There was a time when a cabriolet was the highest expression of luxury and automotive coolness. Taking into account that in the beginnings of car history, all cars were open roof, and they clearly shown the wealthiness of their owners, this fragrance of distinction stuck into convertible cars until now.
Convertibles became really popular within the first decades of automotive history. Ford T indeed was a convertible from the beginning. Photo credit: motorfull.com
In the past, it was by far the best way to enjoy a car, and completely amuse with the driving experience, feeling the air in your face. But times grew faster, and that cool caressing breeze turned into a noisy, unnerving windy torture, so convertibles got relegated to some guys in a midlife crisis week-end caprice.
Apart from that, in the late 90s and 00s, brands made cabrio versions of almost every single model in their catalogues. This massification hurt the convertible segment very badly, cabrios were cool no more, because everyone could have access to one. So people moved to other places and in mid-late 00s they were almost dead. Yeah, of course, still lots of Miatas, Boxters and BMW Cs were sold, but that's precisely the problem. There were too many.
But as related in the title, the cabrios were not really dead. They only needed to fake their own death to relive, to have a fresh start and make themselves cool again. That's when in late 00s and still on, brands have done great efforts to make cool cabrios again, and yet some of them accesible, but still more expensive than their hardtop brothers.

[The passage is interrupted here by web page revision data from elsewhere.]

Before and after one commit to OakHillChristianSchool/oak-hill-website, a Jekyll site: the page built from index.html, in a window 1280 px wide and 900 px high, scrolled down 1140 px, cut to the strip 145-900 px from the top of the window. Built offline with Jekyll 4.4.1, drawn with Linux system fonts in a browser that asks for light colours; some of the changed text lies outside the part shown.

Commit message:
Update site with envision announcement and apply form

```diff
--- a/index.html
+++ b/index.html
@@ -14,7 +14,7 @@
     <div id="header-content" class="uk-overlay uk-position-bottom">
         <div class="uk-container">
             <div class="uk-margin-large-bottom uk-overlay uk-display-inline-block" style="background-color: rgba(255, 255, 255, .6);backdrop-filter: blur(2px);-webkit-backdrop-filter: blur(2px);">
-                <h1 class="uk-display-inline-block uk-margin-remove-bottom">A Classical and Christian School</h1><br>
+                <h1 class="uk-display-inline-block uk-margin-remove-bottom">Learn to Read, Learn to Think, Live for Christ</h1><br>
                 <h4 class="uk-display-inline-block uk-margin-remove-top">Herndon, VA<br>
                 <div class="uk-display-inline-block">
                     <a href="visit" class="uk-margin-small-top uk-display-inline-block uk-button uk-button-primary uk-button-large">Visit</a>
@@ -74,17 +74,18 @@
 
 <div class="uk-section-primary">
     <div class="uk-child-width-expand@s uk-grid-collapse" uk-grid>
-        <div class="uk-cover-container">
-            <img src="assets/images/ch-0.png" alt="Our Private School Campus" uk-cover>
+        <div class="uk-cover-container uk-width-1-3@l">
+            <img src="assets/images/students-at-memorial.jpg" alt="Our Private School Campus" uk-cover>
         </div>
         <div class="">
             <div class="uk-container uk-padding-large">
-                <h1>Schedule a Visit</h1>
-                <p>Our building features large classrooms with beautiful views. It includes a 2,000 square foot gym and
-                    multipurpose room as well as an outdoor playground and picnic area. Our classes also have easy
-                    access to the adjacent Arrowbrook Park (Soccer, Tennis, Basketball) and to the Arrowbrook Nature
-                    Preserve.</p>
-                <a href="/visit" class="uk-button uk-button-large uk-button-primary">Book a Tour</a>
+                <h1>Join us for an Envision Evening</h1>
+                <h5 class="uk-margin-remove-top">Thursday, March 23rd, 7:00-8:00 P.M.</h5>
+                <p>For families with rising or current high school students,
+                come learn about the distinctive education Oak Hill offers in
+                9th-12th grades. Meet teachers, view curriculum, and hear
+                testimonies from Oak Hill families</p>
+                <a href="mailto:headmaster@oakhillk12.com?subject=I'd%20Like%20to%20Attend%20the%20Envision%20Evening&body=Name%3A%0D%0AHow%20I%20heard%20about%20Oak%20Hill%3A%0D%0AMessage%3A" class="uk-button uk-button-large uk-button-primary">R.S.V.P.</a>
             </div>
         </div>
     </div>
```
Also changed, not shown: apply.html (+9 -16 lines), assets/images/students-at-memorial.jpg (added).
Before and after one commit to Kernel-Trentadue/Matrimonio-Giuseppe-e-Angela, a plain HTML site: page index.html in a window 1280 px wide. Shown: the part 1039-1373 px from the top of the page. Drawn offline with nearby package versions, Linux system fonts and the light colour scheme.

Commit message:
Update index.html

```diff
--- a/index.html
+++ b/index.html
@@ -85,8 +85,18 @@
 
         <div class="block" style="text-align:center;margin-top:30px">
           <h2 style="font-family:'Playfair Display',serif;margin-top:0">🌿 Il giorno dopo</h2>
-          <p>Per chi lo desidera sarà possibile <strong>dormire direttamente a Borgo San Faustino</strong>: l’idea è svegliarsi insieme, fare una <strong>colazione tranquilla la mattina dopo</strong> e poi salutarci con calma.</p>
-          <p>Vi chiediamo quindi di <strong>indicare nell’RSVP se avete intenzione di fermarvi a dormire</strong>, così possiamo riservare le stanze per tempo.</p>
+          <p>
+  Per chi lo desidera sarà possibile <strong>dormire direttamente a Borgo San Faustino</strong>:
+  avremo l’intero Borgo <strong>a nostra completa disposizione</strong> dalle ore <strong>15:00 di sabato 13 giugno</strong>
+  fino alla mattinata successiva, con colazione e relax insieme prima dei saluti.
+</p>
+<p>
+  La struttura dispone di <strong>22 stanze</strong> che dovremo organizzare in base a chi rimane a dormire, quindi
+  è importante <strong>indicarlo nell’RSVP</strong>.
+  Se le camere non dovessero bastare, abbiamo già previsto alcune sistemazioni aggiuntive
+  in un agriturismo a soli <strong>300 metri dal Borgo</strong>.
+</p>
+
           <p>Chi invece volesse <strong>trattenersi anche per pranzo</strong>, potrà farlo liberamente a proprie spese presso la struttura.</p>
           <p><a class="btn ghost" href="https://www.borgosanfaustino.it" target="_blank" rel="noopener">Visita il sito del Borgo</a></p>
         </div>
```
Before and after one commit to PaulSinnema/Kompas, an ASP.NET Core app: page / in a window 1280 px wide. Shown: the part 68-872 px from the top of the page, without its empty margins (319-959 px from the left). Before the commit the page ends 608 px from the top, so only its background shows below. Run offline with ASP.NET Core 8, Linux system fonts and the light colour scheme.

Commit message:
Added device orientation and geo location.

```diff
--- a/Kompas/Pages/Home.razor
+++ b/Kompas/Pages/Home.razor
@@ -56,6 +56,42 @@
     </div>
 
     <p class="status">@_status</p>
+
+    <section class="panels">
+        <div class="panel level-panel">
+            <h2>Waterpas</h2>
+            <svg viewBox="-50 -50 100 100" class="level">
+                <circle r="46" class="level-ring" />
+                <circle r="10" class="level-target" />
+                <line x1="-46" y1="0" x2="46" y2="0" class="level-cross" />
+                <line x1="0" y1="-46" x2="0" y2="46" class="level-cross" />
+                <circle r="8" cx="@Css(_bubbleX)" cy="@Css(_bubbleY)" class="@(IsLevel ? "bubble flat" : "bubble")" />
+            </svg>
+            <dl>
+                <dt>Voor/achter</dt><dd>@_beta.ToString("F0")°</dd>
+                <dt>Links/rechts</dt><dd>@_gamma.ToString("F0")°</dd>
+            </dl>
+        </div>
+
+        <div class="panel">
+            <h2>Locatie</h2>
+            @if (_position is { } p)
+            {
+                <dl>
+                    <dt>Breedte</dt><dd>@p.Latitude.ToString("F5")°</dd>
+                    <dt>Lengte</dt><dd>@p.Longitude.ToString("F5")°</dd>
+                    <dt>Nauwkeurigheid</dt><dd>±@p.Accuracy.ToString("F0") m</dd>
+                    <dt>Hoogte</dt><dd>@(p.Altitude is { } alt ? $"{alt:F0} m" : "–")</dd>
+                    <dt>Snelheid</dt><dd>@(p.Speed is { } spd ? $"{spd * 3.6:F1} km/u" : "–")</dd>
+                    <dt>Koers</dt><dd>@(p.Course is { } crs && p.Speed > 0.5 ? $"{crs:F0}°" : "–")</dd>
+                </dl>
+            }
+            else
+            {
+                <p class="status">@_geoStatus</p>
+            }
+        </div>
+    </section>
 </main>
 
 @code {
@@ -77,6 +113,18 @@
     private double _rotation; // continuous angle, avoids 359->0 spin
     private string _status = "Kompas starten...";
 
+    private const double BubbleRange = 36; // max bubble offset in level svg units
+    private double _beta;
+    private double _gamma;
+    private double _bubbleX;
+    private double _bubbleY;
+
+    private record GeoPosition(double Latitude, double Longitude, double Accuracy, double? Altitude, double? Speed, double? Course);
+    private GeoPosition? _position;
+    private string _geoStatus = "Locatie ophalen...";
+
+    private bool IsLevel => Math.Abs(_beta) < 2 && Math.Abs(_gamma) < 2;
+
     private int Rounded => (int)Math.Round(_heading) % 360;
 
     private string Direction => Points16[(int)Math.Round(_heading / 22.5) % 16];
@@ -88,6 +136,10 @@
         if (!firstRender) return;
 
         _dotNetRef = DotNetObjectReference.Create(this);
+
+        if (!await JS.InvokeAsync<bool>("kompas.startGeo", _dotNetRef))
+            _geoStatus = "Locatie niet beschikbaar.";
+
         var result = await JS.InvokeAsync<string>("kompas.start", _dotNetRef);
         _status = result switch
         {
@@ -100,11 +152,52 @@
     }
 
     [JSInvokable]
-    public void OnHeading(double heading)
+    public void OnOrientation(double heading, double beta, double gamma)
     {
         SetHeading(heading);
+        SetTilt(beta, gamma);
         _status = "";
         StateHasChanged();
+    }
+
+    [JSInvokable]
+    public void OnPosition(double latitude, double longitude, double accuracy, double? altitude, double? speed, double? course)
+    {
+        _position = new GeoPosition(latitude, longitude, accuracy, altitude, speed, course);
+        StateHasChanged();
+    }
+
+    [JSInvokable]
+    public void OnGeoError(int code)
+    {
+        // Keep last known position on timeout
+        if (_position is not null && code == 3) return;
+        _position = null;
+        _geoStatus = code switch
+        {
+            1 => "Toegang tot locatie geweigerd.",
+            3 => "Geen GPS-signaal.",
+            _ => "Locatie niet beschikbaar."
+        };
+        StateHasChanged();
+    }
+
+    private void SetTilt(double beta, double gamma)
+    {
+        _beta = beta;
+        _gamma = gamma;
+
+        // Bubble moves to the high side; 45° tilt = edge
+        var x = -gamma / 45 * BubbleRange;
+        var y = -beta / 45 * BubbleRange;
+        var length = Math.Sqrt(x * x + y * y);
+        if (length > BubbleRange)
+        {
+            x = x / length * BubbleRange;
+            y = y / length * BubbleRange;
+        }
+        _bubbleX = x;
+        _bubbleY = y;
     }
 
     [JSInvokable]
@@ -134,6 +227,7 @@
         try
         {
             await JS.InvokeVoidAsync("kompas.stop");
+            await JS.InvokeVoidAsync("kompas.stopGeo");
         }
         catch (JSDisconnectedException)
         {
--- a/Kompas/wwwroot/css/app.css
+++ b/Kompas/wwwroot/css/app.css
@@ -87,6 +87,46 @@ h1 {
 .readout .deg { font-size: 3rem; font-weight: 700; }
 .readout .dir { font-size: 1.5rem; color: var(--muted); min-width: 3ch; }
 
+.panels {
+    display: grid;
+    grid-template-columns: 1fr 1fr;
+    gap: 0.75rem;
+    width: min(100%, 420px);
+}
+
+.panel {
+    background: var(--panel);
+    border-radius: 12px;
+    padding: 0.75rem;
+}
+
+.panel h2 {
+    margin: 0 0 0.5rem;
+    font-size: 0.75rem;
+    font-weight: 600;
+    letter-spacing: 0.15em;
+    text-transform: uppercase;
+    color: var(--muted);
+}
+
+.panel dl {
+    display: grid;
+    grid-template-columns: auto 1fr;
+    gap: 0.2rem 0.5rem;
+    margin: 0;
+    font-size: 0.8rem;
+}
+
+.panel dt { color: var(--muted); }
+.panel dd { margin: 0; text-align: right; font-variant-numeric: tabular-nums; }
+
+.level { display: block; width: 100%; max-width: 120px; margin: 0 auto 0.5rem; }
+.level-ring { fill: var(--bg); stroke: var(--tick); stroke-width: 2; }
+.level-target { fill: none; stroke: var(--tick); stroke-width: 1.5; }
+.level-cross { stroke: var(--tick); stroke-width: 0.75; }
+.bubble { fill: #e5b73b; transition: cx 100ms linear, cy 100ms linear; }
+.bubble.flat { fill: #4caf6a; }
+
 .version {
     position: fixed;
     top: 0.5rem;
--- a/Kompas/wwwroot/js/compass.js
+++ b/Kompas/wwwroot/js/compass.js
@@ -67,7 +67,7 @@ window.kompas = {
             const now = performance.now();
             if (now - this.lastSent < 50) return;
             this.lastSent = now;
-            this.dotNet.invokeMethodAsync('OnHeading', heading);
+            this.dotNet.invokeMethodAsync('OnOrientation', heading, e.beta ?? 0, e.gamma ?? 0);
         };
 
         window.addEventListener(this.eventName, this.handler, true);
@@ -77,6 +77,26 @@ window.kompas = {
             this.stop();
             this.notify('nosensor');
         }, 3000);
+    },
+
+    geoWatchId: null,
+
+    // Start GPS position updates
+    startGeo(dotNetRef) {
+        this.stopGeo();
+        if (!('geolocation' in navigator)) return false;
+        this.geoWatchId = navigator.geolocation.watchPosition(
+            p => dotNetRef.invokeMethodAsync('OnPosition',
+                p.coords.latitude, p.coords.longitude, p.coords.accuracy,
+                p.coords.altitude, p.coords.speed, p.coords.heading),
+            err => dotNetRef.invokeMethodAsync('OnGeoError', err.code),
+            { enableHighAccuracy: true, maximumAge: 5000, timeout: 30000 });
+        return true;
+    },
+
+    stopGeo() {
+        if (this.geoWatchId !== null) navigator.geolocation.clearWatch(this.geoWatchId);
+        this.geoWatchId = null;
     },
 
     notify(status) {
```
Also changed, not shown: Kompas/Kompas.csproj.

Apart from blockbusters like Fiat 500c, DS3 Cabrio and Mini Convertible, there have been some models that have given this segment a new splendor, like the fifth generation MX-5 (and its Fiat 124 Spider cousin), the BMW 2 and 4 Series or the Audi 3 Series Cabrio. Sadly, some brands have been seriously damaged in this massacre, like the french guys of Peugeot and Renault, which dominated the market then, with such hits as Mégane Cabrio or the 206 and 307 CC. Of course not to mention the supercar segment, but that's another story...
Car industry had to sacrifice some of their pawns to save the big players, and this process took away models like the VW Eos, which didn't hit the market as they were expected to, and some others like the 307 CC itself.
The manoeuver looked risky, and could have been a mayhem but, makers played the right cards, and they won the hand. New wave of cabrios have apparently got to the point better than expected, even in the premium segment, so it seems that the play was necessary, like when you cut some branches of a tree to make it grow stronger. Nature, life itself, inspiring such a powerful industry as automotive.
Luckily for open roof lovers, the purge worked out, and since mid 10s, convertible market is experiencing a nice rebound, with sales figures growing up constantly since 2014. Let's hope it stays this way for some other years... It's not all SUVs in life!